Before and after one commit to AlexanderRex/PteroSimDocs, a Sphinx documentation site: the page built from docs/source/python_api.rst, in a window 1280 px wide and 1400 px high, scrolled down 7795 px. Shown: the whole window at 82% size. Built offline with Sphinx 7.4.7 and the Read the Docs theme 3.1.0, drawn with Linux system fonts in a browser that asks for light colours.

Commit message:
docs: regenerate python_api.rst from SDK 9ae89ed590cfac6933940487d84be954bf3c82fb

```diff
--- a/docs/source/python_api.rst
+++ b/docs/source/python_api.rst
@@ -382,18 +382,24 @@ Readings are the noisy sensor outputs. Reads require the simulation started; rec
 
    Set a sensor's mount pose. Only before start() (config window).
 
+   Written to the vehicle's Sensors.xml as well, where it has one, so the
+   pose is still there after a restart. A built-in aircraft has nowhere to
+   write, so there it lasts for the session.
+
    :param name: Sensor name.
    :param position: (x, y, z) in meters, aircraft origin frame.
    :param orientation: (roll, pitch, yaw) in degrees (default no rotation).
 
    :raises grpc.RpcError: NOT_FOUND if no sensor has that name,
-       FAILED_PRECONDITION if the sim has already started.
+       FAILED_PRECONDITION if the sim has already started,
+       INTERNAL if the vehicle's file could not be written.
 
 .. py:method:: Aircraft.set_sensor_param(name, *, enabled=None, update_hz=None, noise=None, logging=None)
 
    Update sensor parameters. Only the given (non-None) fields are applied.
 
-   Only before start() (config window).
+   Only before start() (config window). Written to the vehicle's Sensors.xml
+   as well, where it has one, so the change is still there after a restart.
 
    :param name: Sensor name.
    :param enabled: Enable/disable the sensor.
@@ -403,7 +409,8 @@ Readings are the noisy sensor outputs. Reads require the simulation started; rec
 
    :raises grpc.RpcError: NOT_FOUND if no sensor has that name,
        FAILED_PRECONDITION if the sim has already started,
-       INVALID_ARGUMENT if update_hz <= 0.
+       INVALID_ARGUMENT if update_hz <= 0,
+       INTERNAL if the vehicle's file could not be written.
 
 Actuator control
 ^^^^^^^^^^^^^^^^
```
::::::::
What you have to do
Word for word, output all of the material above.

Response to this exercise
Before and after one commit to AlexanderRex/PteroSimDocs, a Sphinx documentation site: the page built from docs/source/python_api.rst, in a window 1280 px wide and 1400 px high, scrolled down 7795 px. Shown: the whole window at 82% size. Built offline with Sphinx 7.4.7 and the Read the Docs theme 3.1.0, drawn with Linux system fonts in a browser that asks for light colours.

Commit message:
docs: regenerate python_api.rst from SDK 9ae89ed590cfac6933940487d84be954bf3c82fb

```diff
--- a/docs/source/python_api.rst
+++ b/docs/source/python_api.rst
@@ -382,18 +382,24 @@ Readings are the noisy sensor outputs. Reads require the simulation started; rec
 
    Set a sensor's mount pose. Only before start() (config window).
 
+   Written to the vehicle's Sensors.xml as well, where it has one, so the
+   pose is still there after a restart. A built-in aircraft has nowhere to
+   write, so there it lasts for the session.
+
    :param name: Sensor name.
    :param position: (x, y, z) in meters, aircraft origin frame.
    :param orientation: (roll, pitch, yaw) in degrees (default no rotation).
 
    :raises grpc.RpcError: NOT_FOUND if no sensor has that name,
-       FAILED_PRECONDITION if the sim has already started.
+       FAILED_PRECONDITION if the sim has already started,
+       INTERNAL if the vehicle's file could not be written.
 
 .. py:method:: Aircraft.set_sensor_param(name, *, enabled=None, update_hz=None, noise=None, logging=None)
 
    Update sensor parameters. Only the given (non-None) fields are applied.
 
-   Only before start() (config window).
+   Only before start() (config window). Written to the vehicle's Sensors.xml
+   as well, where it has one, so the change is still there after a restart.
 
    :param name: Sensor name.
    :param enabled: Enable/disable the sensor.
@@ -403,7 +409,8 @@ Readings are the noisy sensor outputs. Reads require the simulation started; rec
 
    :raises grpc.RpcError: NOT_FOUND if no sensor has that name,
        FAILED_PRECONDITION if the sim has already started,
-       INVALID_ARGUMENT if update_hz <= 0.
+       INVALID_ARGUMENT if update_hz <= 0,
+       INTERNAL if the vehicle's file could not be written.
 
 Actuator control
 ^^^^^^^^^^^^^^^^
```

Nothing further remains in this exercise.